→ TASK PROMPT: The data below must be returned in full and exactly.

[Opening DATASET EXTRACT section]

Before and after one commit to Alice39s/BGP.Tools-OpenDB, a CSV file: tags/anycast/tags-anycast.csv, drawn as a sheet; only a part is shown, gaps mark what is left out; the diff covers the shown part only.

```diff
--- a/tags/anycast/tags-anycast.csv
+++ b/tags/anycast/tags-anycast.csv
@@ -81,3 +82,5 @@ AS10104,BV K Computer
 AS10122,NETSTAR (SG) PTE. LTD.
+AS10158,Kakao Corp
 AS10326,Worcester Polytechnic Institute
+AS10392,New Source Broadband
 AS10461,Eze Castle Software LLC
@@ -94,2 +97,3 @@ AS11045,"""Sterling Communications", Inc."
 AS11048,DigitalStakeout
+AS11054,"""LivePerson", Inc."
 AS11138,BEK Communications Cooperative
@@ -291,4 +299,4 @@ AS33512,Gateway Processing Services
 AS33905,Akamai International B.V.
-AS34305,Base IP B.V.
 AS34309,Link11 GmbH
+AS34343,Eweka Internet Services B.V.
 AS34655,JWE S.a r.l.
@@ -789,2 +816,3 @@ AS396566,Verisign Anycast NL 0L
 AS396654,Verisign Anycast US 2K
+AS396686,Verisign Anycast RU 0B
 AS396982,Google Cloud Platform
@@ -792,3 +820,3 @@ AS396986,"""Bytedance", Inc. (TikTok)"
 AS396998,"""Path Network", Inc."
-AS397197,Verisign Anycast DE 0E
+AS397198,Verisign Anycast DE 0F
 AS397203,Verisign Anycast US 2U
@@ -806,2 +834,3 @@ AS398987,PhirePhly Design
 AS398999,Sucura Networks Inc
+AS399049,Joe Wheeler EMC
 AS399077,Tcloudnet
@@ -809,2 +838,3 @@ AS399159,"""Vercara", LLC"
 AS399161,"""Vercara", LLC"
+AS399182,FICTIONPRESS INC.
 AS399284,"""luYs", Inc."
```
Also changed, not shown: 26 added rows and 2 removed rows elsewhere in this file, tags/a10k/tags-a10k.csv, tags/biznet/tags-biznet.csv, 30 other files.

[Closing DATASET EXTRACT section]

→ FINISHED TASK:
Before and after one commit to Alice39s/BGP.Tools-OpenDB, a CSV file: tags/anycast/tags-anycast.csv, drawn as a sheet; only a part is shown, gaps mark what is left out; the diff covers the shown part only.

```diff
--- a/tags/anycast/tags-anycast.csv
+++ b/tags/anycast/tags-anycast.csv
@@ -81,3 +82,5 @@ AS10104,BV K Computer
 AS10122,NETSTAR (SG) PTE. LTD.
+AS10158,Kakao Corp
 AS10326,Worcester Polytechnic Institute
+AS10392,New Source Broadband
 AS10461,Eze Castle Software LLC
@@ -94,2 +97,3 @@ AS11045,"""Sterling Communications", Inc."
 AS11048,DigitalStakeout
+AS11054,"""LivePerson", Inc."
 AS11138,BEK Communications Cooperative
@@ -291,4 +299,4 @@ AS33512,Gateway Processing Services
 AS33905,Akamai International B.V.
-AS34305,Base IP B.V.
 AS34309,Link11 GmbH
+AS34343,Eweka Internet Services B.V.
 AS34655,JWE S.a r.l.
@@ -789,2 +816,3 @@ AS396566,Verisign Anycast NL 0L
 AS396654,Verisign Anycast US 2K
+AS396686,Verisign Anycast RU 0B
 AS396982,Google Cloud Platform
@@ -792,3 +820,3 @@ AS396986,"""Bytedance", Inc. (TikTok)"
 AS396998,"""Path Network", Inc."
-AS397197,Verisign Anycast DE 0E
+AS397198,Verisign Anycast DE 0F
 AS397203,Verisign Anycast US 2U
@@ -806,2 +834,3 @@ AS398987,PhirePhly Design
 AS398999,Sucura Networks Inc
+AS399049,Joe Wheeler EMC
 AS399077,Tcloudnet
@@ -809,2 +838,3 @@ AS399159,"""Vercara", LLC"
 AS399161,"""Vercara", LLC"
+AS399182,FICTIONPRESS INC.
 AS399284,"""luYs", Inc."
```
Also changed, not shown: 26 added rows and 2 removed rows elsewhere in this file, tags/a10k/tags-a10k.csv, tags/biznet/tags-biznet.csv, 30 other files.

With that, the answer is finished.